▸ **Exercise aim**:
Go through the records, and copy each line in which the string "nickname" is present.

____________________

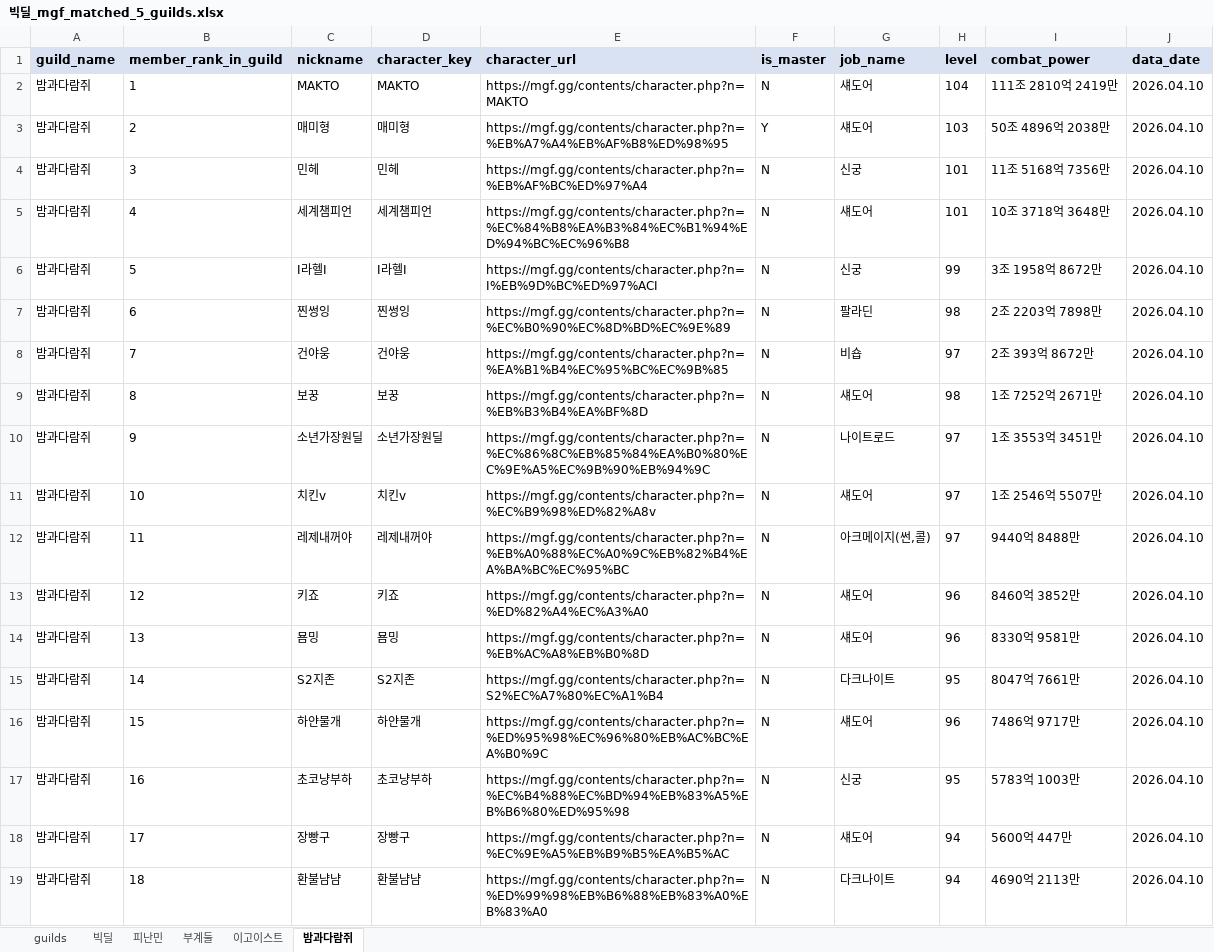
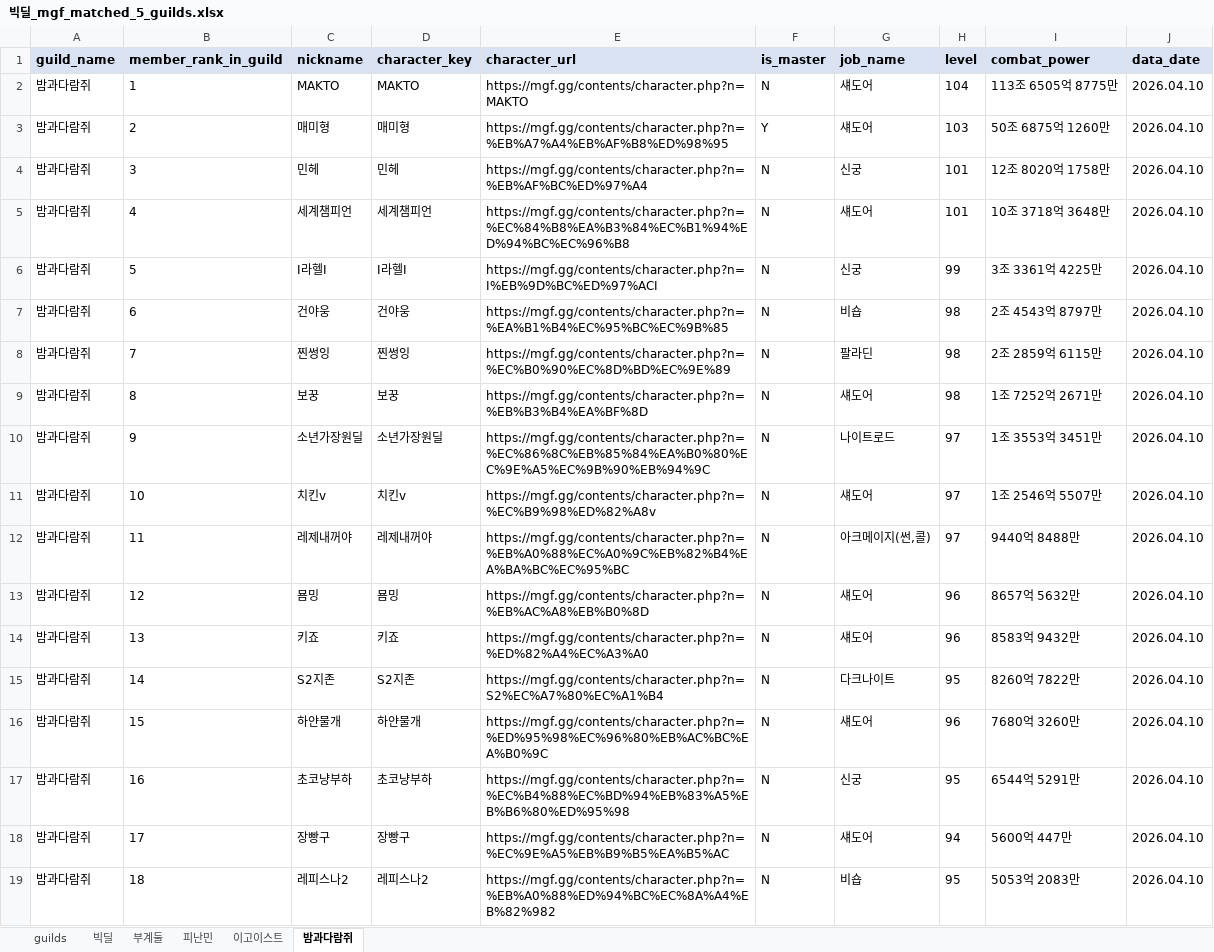
Before and after one commit to pogas/mgf_guild_match, an Excel workbook: reports/빅딜/빅딜_mgf_matched_5_guilds.xlsx, sheet 밤과다람쥐, drawn as a sheet; only a part is shown; values as stored, in another font and other column widths than the file's, no borders; the diff covers the shown part only; the diff names each change by its address in the sheet, - before the commit and + after, or states it on an @@ line.

Commit message:
build: 빅딜 리포트 산출물 갱신
Ultraworked with [Sisyphus](https://github.com/code-yeongyu/oh-my-openagent)

Co-authored-by: Sisyphus <clio-agent@sisyphuslabs.ai>

```diff
--- a/reports/빅딜/빅딜_mgf_matched_5_guilds.xlsx (sheet 밤과다람쥐)
+++ b/reports/빅딜/빅딜_mgf_matched_5_guilds.xlsx (sheet 밤과다람쥐)
@@ sheet tab order changed: guilds | 빅딜 | 부계둘 | 피난민 | 이고이스트 | 밤과다람쥐 @@
-I2 (combat_power): 111조 2810억 2419만
+I2 (combat_power): 113조 6505억 8775만
-I3 (combat_power): 50조 4896억 2038만
+I3 (combat_power): 50조 6875억 1260만
-I4 (combat_power): 11조 5168억 7356만
+I4 (combat_power): 12조 8020억 1758만
-I6 (combat_power): 3조 1958억 8672만
+I6 (combat_power): 3조 3361억 4225만
-C7 (nickname): 찐썽잉
+C7 (nickname): 건야웅
-D7 (character_key): 찐썽잉
+D7 (character_key): 건야웅
-E7 (character_url): https://mgf.gg/contents/character.php?n=%EC%B0%90%EC%8D%BD%EC%9E%89
+E7 (character_url): https://mgf.gg/contents/character.php?n=%EA%B1%B4%EC%95%BC%EC%9B%85
-G7 (job_name): 팔라딘
+G7 (job_name): 비숍
-I7 (combat_power): 2조 2203억 7898만
+I7 (combat_power): 2조 4543억 8797만
-C8 (nickname): 건야웅
+C8 (nickname): 찐썽잉
-D8 (character_key): 건야웅
+D8 (character_key): 찐썽잉
-E8 (character_url): https://mgf.gg/contents/character.php?n=%EA%B1%B4%EC%95%BC%EC%9B%85
+E8 (character_url): https://mgf.gg/contents/character.php?n=%EC%B0%90%EC%8D%BD%EC%9E%89
-G8 (job_name): 비숍
+G8 (job_name): 팔라딘
-H8 (level): 97
+H8 (level): 98
-I8 (combat_power): 2조 393억 8672만
+I8 (combat_power): 2조 2859억 6115만
-C13 (nickname): 키죠
+C13 (nickname): 묨밍
-D13 (character_key): 키죠
+D13 (character_key): 묨밍
-E13 (character_url): https://mgf.gg/contents/character.php?n=%ED%82%A4%EC%A3%A0
+E13 (character_url): https://mgf.gg/contents/character.php?n=%EB%AC%A8%EB%B0%8D
-I13 (combat_power): 8460억 3852만
+I13 (combat_power): 8657억 5632만
-C14 (nickname): 묨밍
+C14 (nickname): 키죠
-D14 (character_key): 묨밍
+D14 (character_key): 키죠
-E14 (character_url): https://mgf.gg/contents/character.php?n=%EB%AC%A8%EB%B0%8D
+E14 (character_url): https://mgf.gg/contents/character.php?n=%ED%82%A4%EC%A3%A0
-I14 (combat_power): 8330억 9581만
+I14 (combat_power): 8583억 9432만
-I15 (combat_power): 8047억 7661만
+I15 (combat_power): 8260억 7822만
-I16 (combat_power): 7486억 9717만
+I16 (combat_power): 7680억 3260만
-I17 (combat_power): 5783억 1003만
+I17 (combat_power): 6544억 5291만
-C19 (nickname): 환불냠냠
+C19 (nickname): 레피스나2
-D19 (character_key): 환불냠냠
+D19 (character_key): 레피스나2
-E19 (character_url): https://mgf.gg/contents/character.php?n=%ED%99%98%EB%B6%88%EB%83%A0%EB%83%A0
+E19 (character_url): https://mgf.gg/contents/character.php?n=%EB%A0%88%ED%94%BC%EC%8A%A4%EB%82%982
-G19 (job_name): 다크나이트
+G19 (job_name): 비숍
-H19 (level): 94
+H19 (level): 95
-I19 (combat_power): 4690억 2113만
+I19 (combat_power): 5053억 2083만
```
Also changed, not shown: 26 edited cells elsewhere in this sheet, sheet 부계둘, sheet 이고이스트, sheet 빅딜, sheet 피난민, sheet guilds, 2 other files.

____________________

▸ **Written response**:
-C7 (nickname): 찐썽잉
+C7 (nickname): 건야웅
-C8 (nickname): 건야웅
+C8 (nickname): 찐썽잉
-C13 (nickname): 키죠
+C13 (nickname): 묨밍
-C14 (nickname): 묨밍
+C14 (nickname): 키죠
-C19 (nickname): 환불냠냠
+C19 (nickname): 레피스나2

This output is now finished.